One of the common struggles all companies share is acquisition of the right personnel – whether the individual has the right personality, background and professional ethic for the position.
And while qualifications carry weight, forgery and faked references are a reality of the cyber-savvy times we inhabit, according to LexisNexis.
And once individuals are inside a company, there is still the risk of them misusing their access to company information, processes or assets, the provider of governance, risk and compliance solutions said.
Nowhere is this more relevant than PricewaterhouseCoopers 2016 Global Economic Crime Survey, which indicates that when it comes to committing economic crimes… South Africa is ahead of the curve.
The latest edition of the biennial Global Economic Crime Survey showed the level at which this form of crime currently occurs within the country’s borders, is nearly double that of our international counterparts – both within the continent and outside of it.

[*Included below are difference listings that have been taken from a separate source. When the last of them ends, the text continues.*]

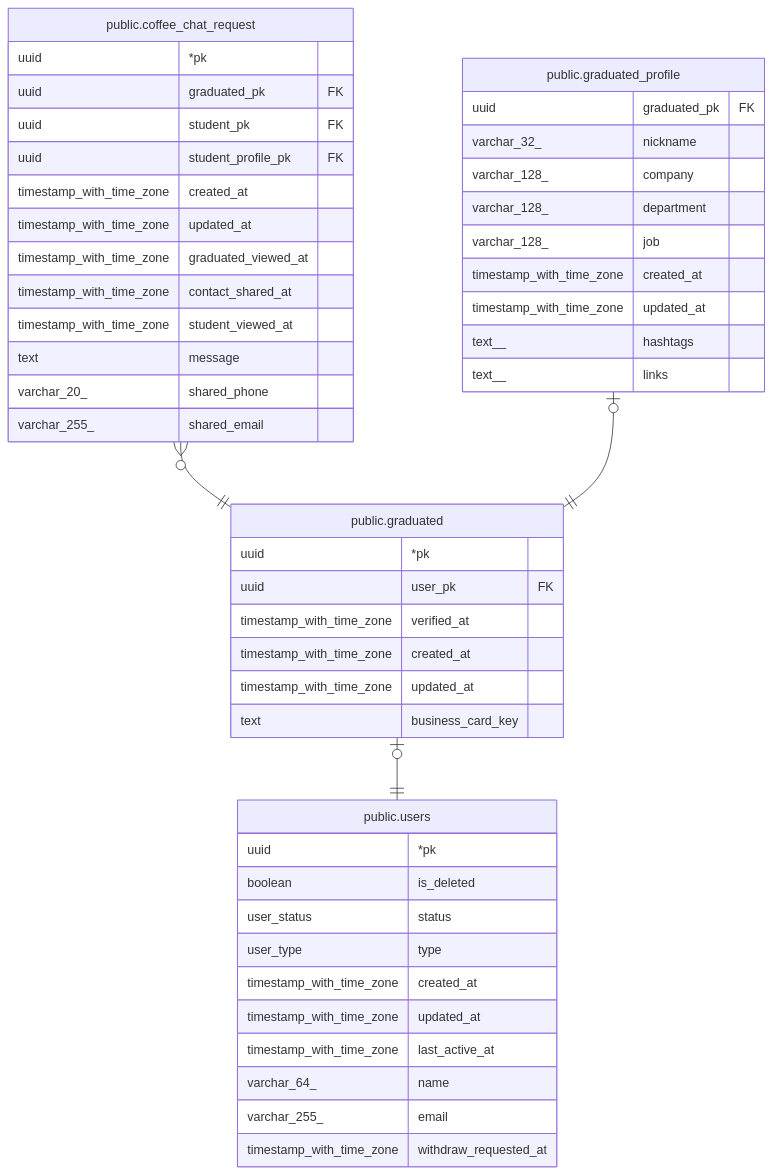
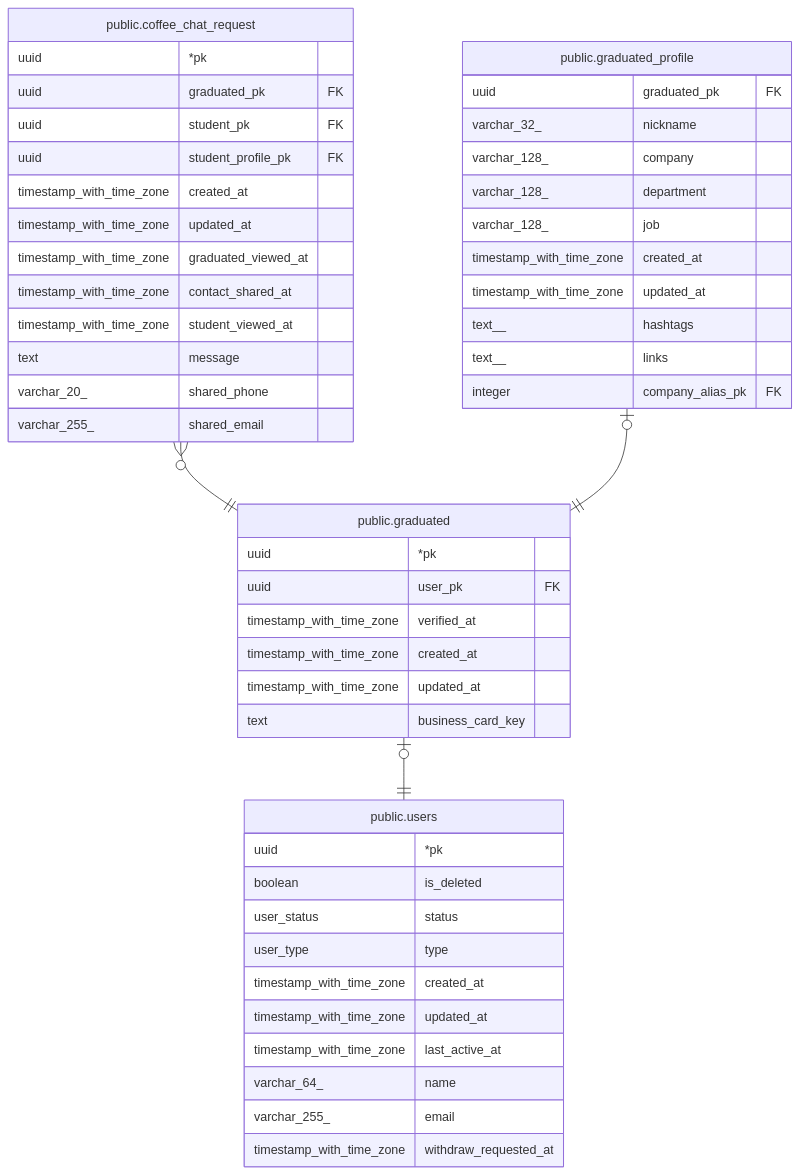
One commit to gsainfoteam/cheers-be changed the diagram in docs/schema/public.graduated.md. Above: the diagram before and after it, drawn with Mermaid. The commit also changed 12 other files, not shown here.

First line of the commit message:
- feat: add company alias and name tables (CRB-68)

````diff
--- a/docs/schema/public.graduated.md
+++ b/docs/schema/public.graduated.md
@@ -35,53 +35,54 @@
 ```mermaid
 erDiagram
 
 "public.coffee_chat_request" }o--|| "public.graduated" : ""
 "public.graduated_profile" |o--|| "public.graduated" : ""
 "public.graduated" |o--|| "public.users" : ""
 
 "public.graduated" {
   uuid *pk
   uuid user_pk FK
   timestamp_with_time_zone verified_at
   timestamp_with_time_zone created_at
   timestamp_with_time_zone updated_at
   text business_card_key
 }
 "public.coffee_chat_request" {
   uuid *pk
   uuid graduated_pk FK
   uuid student_pk FK
   uuid student_profile_pk FK
   timestamp_with_time_zone created_at
   timestamp_with_time_zone updated_at
   timestamp_with_time_zone graduated_viewed_at
   timestamp_with_time_zone contact_shared_at
   timestamp_with_time_zone student_viewed_at
   text message
   varchar_20_ shared_phone
   varchar_255_ shared_email
 }
 "public.graduated_profile" {
   uuid graduated_pk FK
   varchar_32_ nickname
   varchar_128_ company
   varchar_128_ department
   varchar_128_ job
   timestamp_with_time_zone created_at
   timestamp_with_time_zone updated_at
   text__ hashtags
   text__ links
+  integer company_alias_pk FK
 }
 "public.users" {
   uuid *pk
   boolean is_deleted
   user_status status
   user_type type
   timestamp_with_time_zone created_at
   timestamp_with_time_zone updated_at
   timestamp_with_time_zone last_active_at
   varchar_64_ name
   varchar_255_ email
   timestamp_with_time_zone withdraw_requested_at
 }
 ```
````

Globally, 6,337 participants in 115 countries were interviewed for the analysis – 232 of which were South African-based, senior-level management from varying industry sectors.
More than one third (36%) of organisations have experienced economic crime in the past 24 months, and PwC says the situation has reached “pandemic level” with in the country.
According to LexisNexis South Africa, company detection methods were not keeping pace with the advances in economic crime.
“The PwC survey showed that almost half the incidents of serious economic crimes were perpetrated by internal parties and that regulatory compliance is often an added source of stress and burden to companies,” said Rudi Kruger, LexisNexis’ GRC division GM said.
In fact the financial cost of each fraud is on the rise. Globally asset misappropriation was the most pervasive form of economic crime, at 64%, followed by cybercrime which jumped from 24% in the 2014 survey to 32% in the 2016 report.
Bribery and corruption was slightly down from 27% to 24% globally, procurement fraud was at 23%, human resource fraud at 12% and money laundering at 11%.
Kruger said human resource fraud had flourished within South Africa, particularly qualifications fraud.
“Our own RefCheck data shows qualifications fraud is the biggest HR fraud concern. A quarter of all matric certificates cannot be confirmed by us. One in 15 tertiary qualifications could not be confirmed due to invalid data, incomplete courses or no record of candidate. A third of all global qualifications checked through RefCheck Advanced could not be verified,” he said.
In the PwC survey more than two thirds of those who reported human resources fraud attributed this to false qualifications being submitted by potential employees.